This research paper sets out primarily to build on research literature about stakeholder perceptions(including levels of acceptance) of wind farm projects in Malta. It collects critical new information forMalta about the perspectives and considerations of stakeholders with different interests, and theirrelationship towards wind power policy making, planning and decision making in respect to theplanned onshore wind farm at Wied Rini in Bahrija. This is expected to provide reliable benchmarkingdata and knowledge that can inform environmental decision-making and stakeholder involvement,while identifying possible ways to assist mediation and reduce conflict.
Field research was conductedusing Q methodology in order to systematically compare patterns in stakeholder views according tocultural types, and their energy/environmental priorities within spatial planning.Results indicate clearly that in most cases same issues are looked at significantly differently by thevarious stakeholders, with four major discourses standing out but indicating rather polar views. Thisimplies that local concerns need to be heeded very carefully, whether they are deemed
not. Due to the many uncertainties dominating the project, science alone is not sufficient to providepeace of mind and scientific arguments can often be used in stakeholder quibbling or lead to furthercontroversy. Similarly any attempts to subdue objectors or manipulate community engagement toreach a forced approval of the project can be counterproductive, and will result in longer and morepainful public confrontations.Public perception across most of the discourses are characterised by mistrust and constant doubts forthe motives of politicians, and a lot of effort needs to be directed towards establishing a level of trust between the different stakeholders and local agencies. However one of the most important calls madeby the prevalent discourses is towards expanding and improving community participation in the waythe wind project plans are planned and authorized.
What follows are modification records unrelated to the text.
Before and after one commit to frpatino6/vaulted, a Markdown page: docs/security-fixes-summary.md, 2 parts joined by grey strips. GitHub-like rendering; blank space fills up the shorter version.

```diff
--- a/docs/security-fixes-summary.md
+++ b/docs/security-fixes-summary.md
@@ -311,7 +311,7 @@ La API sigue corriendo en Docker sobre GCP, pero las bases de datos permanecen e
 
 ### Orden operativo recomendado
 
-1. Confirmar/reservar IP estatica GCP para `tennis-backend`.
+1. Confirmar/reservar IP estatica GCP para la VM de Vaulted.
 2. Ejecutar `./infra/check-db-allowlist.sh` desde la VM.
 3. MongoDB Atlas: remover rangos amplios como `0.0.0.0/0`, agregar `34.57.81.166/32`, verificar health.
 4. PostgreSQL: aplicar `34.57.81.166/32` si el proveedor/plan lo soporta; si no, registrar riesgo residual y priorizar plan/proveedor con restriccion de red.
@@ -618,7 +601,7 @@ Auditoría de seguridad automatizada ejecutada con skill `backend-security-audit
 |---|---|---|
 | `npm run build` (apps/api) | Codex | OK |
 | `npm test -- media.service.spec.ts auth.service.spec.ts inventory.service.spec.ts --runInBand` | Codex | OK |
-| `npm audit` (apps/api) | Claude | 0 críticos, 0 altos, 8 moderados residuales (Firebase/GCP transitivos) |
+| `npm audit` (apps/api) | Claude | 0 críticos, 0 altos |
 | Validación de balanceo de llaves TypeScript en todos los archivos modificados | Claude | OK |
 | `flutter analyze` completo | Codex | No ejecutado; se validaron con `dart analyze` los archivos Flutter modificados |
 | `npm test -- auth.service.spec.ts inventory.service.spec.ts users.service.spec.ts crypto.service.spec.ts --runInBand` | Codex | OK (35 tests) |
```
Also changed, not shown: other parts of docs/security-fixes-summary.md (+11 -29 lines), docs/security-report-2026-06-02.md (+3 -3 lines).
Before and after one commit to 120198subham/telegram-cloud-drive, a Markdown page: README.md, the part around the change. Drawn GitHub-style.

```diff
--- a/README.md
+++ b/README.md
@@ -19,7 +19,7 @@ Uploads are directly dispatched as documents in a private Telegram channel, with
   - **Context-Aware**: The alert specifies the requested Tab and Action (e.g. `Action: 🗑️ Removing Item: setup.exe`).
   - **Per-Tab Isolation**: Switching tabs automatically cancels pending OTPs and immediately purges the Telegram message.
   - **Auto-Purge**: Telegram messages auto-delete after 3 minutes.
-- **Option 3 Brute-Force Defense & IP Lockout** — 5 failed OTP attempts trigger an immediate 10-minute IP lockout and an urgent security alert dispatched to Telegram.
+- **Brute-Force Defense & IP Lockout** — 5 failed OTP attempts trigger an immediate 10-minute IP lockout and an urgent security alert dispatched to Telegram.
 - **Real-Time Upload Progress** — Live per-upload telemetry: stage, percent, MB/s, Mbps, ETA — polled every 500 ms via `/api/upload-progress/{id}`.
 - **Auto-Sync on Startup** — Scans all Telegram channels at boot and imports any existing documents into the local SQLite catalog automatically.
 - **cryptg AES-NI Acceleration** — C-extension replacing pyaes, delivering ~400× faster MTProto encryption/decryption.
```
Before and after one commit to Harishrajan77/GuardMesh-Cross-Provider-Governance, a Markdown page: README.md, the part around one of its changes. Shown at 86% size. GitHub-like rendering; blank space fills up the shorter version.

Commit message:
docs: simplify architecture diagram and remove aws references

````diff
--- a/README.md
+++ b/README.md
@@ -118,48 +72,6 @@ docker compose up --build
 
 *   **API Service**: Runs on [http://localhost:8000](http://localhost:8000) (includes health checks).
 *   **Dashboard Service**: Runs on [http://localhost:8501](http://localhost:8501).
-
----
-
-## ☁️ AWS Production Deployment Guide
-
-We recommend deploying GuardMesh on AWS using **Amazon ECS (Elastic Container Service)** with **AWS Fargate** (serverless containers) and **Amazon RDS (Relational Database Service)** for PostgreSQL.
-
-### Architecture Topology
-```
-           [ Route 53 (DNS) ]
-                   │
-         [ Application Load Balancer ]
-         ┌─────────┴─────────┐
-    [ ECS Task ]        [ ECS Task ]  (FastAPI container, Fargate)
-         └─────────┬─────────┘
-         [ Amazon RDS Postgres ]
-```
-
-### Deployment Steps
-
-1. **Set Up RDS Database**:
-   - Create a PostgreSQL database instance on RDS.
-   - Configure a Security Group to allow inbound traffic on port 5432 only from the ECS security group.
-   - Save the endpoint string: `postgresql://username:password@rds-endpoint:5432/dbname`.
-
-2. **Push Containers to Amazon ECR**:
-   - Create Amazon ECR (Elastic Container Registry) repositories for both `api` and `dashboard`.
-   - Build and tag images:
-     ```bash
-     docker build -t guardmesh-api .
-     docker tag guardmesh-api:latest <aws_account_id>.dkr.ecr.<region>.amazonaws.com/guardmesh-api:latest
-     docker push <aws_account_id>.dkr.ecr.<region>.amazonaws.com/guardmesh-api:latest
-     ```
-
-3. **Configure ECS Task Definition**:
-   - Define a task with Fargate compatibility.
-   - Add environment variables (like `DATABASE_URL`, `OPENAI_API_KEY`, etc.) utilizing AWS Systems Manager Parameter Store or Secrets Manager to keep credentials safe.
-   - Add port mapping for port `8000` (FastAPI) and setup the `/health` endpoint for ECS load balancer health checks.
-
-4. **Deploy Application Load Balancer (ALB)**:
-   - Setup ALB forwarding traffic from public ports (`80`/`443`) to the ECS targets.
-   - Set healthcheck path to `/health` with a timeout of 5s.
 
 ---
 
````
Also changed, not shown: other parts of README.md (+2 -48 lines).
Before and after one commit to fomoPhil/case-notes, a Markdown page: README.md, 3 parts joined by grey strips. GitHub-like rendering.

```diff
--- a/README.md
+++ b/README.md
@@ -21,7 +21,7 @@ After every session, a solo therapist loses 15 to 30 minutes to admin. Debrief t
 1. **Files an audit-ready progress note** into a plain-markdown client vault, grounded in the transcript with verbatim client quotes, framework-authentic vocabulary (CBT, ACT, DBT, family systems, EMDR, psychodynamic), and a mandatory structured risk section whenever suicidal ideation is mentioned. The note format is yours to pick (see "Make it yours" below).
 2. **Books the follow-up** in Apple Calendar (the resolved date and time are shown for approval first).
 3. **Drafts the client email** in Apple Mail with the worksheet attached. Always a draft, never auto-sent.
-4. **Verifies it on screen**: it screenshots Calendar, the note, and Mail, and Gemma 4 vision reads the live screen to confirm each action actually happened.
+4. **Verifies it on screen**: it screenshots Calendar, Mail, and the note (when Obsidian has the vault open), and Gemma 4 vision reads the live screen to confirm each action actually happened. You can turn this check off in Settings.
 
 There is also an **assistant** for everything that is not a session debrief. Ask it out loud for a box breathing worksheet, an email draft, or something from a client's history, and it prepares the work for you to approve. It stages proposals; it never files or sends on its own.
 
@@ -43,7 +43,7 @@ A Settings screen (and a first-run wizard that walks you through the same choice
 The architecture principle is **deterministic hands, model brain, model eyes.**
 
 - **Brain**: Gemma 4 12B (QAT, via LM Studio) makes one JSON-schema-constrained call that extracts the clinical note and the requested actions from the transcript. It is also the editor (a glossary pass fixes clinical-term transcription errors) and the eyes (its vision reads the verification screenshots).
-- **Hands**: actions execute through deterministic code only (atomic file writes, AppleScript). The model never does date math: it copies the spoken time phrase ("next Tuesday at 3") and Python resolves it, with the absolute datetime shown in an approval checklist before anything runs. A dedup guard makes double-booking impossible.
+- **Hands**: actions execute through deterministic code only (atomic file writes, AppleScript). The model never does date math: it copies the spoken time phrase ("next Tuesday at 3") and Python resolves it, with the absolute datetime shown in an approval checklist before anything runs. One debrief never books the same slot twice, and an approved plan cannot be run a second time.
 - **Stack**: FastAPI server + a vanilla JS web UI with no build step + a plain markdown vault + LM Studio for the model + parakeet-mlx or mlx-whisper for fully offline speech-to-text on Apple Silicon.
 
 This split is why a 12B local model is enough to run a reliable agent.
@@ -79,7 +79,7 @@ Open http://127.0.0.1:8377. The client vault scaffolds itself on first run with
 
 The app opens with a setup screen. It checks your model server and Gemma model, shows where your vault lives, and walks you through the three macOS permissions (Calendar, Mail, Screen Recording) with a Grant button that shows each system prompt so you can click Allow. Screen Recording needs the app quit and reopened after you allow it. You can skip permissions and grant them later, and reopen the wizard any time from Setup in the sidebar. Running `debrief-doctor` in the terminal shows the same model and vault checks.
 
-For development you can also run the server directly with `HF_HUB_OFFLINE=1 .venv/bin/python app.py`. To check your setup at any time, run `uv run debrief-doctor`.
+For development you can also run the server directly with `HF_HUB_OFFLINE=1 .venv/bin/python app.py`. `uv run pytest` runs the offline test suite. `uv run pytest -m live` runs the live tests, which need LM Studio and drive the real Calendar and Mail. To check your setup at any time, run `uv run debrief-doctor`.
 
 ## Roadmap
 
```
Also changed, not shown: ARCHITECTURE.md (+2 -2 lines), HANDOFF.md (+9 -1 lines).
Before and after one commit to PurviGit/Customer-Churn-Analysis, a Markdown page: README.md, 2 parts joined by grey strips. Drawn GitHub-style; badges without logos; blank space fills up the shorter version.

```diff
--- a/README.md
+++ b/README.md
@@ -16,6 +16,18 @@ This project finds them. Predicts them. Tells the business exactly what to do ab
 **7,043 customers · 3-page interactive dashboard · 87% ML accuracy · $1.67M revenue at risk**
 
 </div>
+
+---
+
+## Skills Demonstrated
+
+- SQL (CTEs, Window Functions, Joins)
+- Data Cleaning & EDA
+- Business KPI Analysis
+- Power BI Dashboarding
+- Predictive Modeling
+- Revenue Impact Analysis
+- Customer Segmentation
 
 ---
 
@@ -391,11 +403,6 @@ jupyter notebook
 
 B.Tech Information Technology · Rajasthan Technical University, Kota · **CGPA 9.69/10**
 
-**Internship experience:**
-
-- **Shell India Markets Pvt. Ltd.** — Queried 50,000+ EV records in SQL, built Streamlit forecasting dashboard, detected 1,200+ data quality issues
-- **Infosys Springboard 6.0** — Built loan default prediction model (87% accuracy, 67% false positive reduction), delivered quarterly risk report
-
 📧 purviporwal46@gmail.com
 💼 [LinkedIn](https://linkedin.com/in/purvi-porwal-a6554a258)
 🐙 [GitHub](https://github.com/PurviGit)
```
Of course the implication is that this requiresadequate information campaigns and possibly an institutional capacity re-think that empowersconstructive public involvement in the burden sharing, with the understanding that this will lead tobetter decision making and less public opposition.